== Entries shown ==
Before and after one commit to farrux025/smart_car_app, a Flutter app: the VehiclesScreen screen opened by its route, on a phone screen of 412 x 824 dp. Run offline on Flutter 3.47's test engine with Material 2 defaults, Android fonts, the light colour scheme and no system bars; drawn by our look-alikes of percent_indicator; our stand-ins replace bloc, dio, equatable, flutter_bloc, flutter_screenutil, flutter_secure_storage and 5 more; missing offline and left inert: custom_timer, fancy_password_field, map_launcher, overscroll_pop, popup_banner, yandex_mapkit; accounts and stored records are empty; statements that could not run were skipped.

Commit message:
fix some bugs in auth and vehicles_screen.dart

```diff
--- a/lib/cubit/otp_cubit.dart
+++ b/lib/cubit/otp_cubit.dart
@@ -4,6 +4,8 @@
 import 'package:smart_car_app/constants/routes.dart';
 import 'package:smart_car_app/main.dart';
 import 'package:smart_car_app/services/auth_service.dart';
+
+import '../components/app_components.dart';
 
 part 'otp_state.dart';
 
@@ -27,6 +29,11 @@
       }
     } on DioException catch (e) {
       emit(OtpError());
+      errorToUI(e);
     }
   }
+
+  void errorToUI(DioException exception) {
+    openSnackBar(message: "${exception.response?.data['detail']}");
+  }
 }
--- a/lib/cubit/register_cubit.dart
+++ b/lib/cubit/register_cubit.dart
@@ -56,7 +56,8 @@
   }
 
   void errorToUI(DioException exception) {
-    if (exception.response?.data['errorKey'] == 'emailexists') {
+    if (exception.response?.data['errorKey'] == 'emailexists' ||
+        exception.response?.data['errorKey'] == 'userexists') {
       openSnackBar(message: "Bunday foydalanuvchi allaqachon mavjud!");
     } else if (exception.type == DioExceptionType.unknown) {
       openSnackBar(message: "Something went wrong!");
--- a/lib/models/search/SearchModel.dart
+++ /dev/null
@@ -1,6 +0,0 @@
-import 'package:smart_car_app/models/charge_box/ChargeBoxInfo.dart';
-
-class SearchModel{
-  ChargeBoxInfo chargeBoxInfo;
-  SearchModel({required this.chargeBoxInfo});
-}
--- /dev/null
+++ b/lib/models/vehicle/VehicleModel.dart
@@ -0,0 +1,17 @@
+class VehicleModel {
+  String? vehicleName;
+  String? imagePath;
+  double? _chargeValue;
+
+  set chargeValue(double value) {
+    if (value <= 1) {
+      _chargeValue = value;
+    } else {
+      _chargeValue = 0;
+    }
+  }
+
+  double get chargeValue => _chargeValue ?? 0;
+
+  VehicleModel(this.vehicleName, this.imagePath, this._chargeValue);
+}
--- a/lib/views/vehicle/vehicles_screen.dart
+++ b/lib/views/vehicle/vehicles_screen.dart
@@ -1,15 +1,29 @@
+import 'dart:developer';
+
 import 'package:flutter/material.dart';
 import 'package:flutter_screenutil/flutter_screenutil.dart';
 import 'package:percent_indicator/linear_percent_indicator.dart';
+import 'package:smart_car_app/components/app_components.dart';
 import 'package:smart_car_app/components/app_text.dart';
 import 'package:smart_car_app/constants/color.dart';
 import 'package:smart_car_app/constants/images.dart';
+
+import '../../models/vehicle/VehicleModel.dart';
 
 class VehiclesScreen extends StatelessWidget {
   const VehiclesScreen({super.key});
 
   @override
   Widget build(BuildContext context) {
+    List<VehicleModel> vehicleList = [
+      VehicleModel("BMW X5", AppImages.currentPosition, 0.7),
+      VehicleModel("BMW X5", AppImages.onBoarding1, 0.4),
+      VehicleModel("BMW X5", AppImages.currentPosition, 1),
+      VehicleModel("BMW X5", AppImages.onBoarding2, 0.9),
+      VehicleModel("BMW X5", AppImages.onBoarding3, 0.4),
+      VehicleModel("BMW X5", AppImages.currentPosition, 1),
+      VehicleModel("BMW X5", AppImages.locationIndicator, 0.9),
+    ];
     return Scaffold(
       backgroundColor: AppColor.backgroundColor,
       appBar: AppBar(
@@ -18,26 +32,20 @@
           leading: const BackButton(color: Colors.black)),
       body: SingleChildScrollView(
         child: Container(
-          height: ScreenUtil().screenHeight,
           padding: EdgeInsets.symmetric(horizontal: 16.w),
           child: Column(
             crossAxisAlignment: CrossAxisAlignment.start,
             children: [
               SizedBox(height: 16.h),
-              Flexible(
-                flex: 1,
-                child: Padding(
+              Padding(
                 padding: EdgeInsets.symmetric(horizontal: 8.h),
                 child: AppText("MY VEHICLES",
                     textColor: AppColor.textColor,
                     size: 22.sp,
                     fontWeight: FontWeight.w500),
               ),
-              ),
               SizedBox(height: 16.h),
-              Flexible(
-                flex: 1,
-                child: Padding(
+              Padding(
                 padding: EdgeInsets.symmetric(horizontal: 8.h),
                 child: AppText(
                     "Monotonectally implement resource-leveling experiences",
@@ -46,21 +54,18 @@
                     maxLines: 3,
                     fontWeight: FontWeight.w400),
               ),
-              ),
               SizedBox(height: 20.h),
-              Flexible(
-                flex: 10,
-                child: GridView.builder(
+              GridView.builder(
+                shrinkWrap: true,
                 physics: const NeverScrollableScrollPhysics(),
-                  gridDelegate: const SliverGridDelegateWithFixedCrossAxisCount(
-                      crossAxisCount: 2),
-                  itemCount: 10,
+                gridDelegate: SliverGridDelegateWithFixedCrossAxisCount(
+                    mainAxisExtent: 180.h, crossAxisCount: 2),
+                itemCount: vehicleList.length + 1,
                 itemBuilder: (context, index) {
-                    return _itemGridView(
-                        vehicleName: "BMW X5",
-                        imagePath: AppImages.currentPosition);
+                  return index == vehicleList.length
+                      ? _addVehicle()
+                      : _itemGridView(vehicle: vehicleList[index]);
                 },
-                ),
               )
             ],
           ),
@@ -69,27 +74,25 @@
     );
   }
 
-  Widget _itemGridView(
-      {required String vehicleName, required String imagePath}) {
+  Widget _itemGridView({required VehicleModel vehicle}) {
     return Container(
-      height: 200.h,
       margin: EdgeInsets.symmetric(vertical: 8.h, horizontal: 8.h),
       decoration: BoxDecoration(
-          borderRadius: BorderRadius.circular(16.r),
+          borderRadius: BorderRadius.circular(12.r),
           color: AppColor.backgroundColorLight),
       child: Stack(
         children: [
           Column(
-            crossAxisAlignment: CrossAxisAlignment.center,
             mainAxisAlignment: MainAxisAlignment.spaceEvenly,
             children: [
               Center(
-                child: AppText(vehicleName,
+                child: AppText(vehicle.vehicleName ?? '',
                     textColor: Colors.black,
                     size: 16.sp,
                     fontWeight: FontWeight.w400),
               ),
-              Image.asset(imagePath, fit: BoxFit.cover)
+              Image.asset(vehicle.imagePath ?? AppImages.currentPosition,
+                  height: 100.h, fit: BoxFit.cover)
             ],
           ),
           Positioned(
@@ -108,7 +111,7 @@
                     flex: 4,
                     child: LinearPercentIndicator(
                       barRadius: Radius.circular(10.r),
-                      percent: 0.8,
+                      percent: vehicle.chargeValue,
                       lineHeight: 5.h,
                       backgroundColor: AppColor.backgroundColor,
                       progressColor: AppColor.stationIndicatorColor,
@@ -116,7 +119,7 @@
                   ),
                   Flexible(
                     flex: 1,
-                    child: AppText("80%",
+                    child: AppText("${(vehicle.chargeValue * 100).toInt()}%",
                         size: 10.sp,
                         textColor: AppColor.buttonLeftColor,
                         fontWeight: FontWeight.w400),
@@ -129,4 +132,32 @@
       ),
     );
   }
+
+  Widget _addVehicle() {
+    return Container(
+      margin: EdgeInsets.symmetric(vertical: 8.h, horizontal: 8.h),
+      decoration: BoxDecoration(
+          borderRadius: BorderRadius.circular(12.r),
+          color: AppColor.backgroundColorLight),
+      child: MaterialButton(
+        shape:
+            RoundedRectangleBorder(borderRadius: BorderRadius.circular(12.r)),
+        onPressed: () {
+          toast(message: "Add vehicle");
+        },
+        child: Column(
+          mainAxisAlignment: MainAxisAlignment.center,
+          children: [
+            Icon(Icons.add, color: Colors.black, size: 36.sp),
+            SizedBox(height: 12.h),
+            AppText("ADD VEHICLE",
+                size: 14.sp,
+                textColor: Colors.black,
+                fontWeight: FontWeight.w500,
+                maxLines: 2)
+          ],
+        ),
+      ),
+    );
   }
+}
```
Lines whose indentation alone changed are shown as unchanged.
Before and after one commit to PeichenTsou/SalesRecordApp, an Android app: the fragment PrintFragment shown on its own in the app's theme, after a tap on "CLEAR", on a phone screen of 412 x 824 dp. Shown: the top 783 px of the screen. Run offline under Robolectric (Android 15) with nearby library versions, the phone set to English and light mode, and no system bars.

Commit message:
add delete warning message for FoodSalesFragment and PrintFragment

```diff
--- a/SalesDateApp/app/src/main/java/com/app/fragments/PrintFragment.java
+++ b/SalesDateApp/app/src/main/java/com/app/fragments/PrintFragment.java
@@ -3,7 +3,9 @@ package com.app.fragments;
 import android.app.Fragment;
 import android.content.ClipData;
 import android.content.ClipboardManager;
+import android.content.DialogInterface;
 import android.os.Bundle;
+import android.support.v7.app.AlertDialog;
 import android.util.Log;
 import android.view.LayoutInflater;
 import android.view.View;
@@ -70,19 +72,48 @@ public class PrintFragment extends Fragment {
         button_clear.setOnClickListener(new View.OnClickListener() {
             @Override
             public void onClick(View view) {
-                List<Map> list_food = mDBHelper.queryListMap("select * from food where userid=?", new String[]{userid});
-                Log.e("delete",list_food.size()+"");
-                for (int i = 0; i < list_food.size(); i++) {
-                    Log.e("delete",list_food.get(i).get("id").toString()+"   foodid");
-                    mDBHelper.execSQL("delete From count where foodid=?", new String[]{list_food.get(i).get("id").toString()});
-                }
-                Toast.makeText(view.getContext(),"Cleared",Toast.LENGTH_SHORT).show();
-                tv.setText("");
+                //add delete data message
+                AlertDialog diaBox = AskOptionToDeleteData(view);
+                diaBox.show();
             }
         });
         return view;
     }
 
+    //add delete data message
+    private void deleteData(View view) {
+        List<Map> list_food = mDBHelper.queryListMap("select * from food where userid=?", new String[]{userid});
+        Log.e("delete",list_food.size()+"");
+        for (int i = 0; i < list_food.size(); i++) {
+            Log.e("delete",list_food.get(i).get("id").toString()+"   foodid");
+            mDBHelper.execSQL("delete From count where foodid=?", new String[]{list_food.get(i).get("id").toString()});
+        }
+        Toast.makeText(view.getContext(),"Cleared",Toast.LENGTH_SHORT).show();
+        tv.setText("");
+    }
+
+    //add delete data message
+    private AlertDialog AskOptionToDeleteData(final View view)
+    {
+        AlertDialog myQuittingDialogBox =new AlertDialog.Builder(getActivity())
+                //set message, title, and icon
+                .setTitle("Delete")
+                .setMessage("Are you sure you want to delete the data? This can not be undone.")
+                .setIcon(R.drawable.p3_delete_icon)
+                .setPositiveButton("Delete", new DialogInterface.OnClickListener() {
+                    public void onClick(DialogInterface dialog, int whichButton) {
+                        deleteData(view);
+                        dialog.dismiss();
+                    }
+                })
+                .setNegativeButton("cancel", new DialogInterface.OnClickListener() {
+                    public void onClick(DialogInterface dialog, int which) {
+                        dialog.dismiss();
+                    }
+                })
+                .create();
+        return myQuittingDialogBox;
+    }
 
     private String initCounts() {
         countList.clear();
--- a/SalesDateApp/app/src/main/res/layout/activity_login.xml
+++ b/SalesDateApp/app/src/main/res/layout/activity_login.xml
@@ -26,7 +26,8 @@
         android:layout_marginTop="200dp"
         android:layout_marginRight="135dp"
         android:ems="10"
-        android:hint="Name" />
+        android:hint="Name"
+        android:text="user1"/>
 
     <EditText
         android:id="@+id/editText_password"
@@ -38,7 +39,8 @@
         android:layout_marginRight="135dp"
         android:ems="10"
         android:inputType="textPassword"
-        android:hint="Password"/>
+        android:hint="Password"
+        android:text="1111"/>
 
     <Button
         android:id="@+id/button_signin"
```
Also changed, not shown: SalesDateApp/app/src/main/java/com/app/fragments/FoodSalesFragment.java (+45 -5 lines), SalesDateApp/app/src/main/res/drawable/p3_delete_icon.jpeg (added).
===
## What is expected:
Scan the lines above, and whenever one holds the string "FontWeight", copy it.

## Task response:
                     fontWeight: FontWeight.w500),
                     fontWeight: FontWeight.w400),
                     fontWeight: FontWeight.w400),
                         fontWeight: FontWeight.w400),
+                fontWeight: FontWeight.w500,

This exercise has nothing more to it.